WORK REQUIRED: Write only the number of lines in the data that contain the word "notebook".

GIVEN ENTRIES:
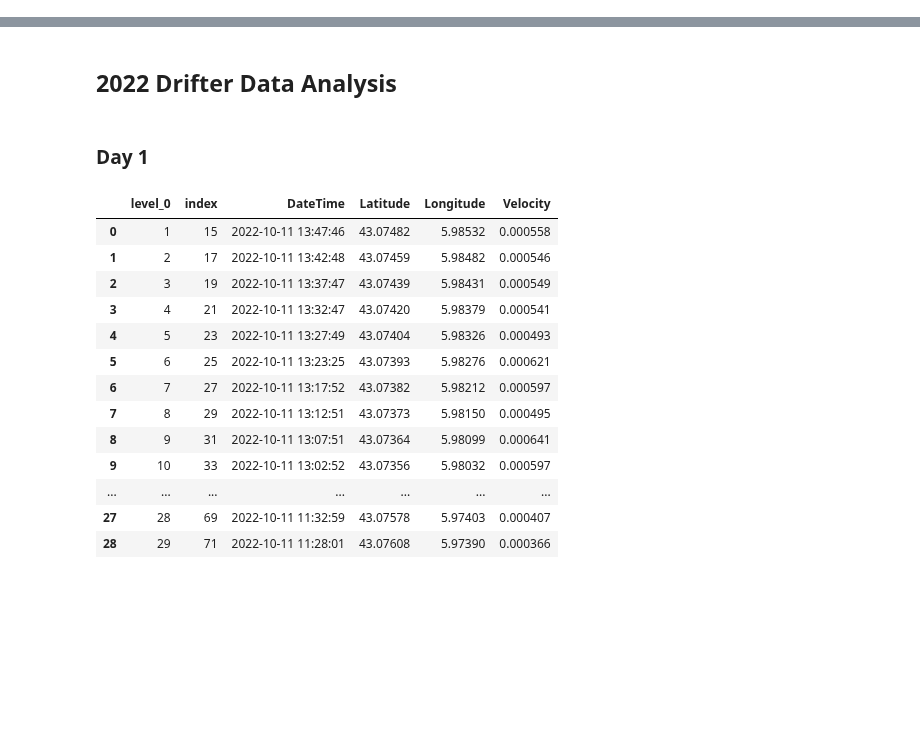
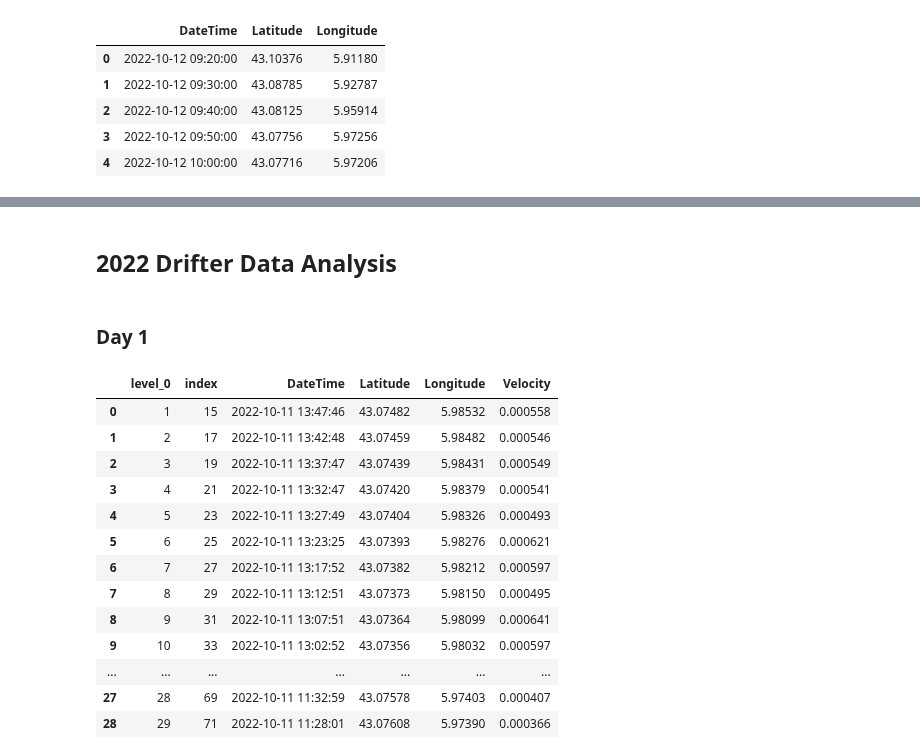
Before and after one commit to olanrewajufarooq/OceanographyAnalysis, a Jupyter notebook: Python/drifter.ipynb, the cells around one changed output, grey strips where cells are left out. Cells and saved outputs as stored; diff of their text form; code cells hidden in the pictures; blank space fills up the shorter version.

```diff
--- a/Python/drifter.ipynb
+++ b/Python/drifter.ipynb
@@ -336,2 +364,11 @@ D.time_shift(2)
+# %%
+D.data[key].head()
+# %% [output]
+|  | DateTime | Latitude | Longitude |
+| 0 | 2022-10-12 09:20:00 | 43.10376 | 5.91180 |
+| 1 | 2022-10-12 09:30:00 | 43.08785 | 5.92787 |
+| 2 | 2022-10-12 09:40:00 | 43.08125 | 5.95914 |
+| 3 | 2022-10-12 09:50:00 | 43.07756 | 5.97256 |
+| 4 | 2022-10-12 10:00:00 | 43.07716 | 5.97206 |
 # %%
 D.extract_data()
```
Also changed, not shown: parts of 9 cells of this notebook.
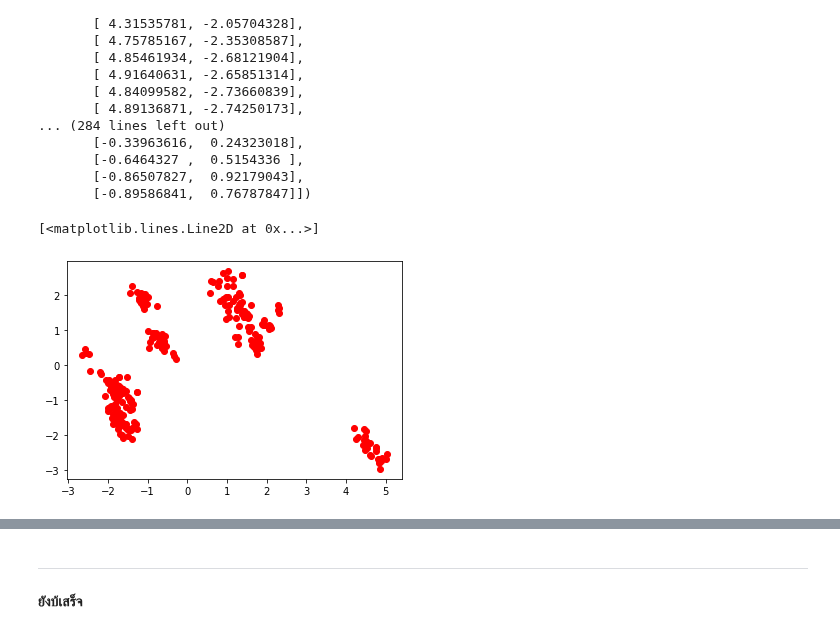
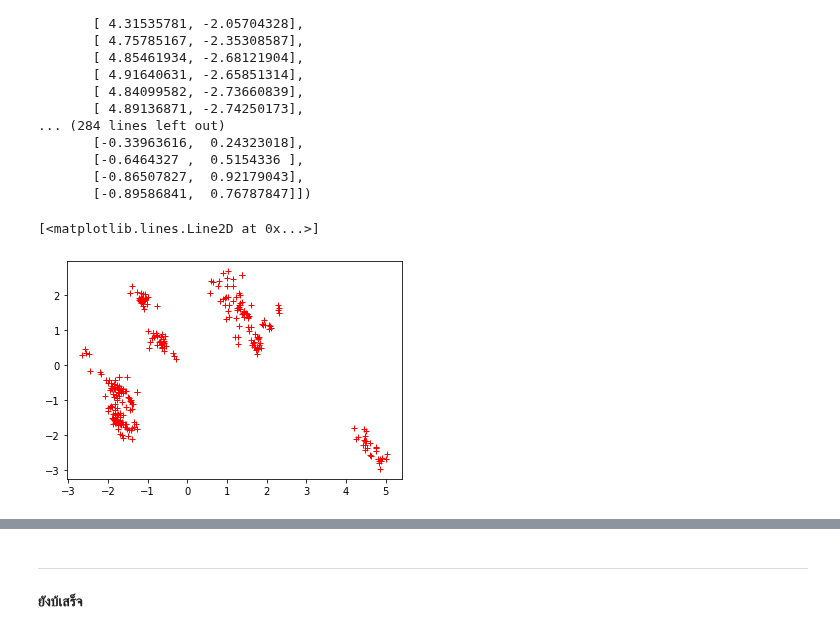
Before and after one commit to sitthatkaja/multivariate, a Jupyter notebook: EXAM01.ipynb, the cells around one changed output, grey strips where cells are left out. Saved outputs shown, nothing was run; the diff lists cells and outputs as text; code cells hidden in the pictures.

```diff
--- a/EXAM01.ipynb
+++ b/EXAM01.ipynb
@@ -287,7 +287,7 @@ array([[ 5.01034284, -2.67921532],
        [-0.86507827,  0.92179043],
        [-0.89586841,  0.76787847]])
 # %%
-plt.plot(X_pca[:,0],X_pca[:,1],'or')
+plt.plot(X_pca[:,0],X_pca[:,1],'+r')
 # %% [output]
 [<matplotlib.lines.Line2D at 0x...>]
-[figure, old version]
+[figure, new version]
```
Also changed, not shown: parts of 5 cells of this notebook.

OUTPUT OF THE EXERCISE: 4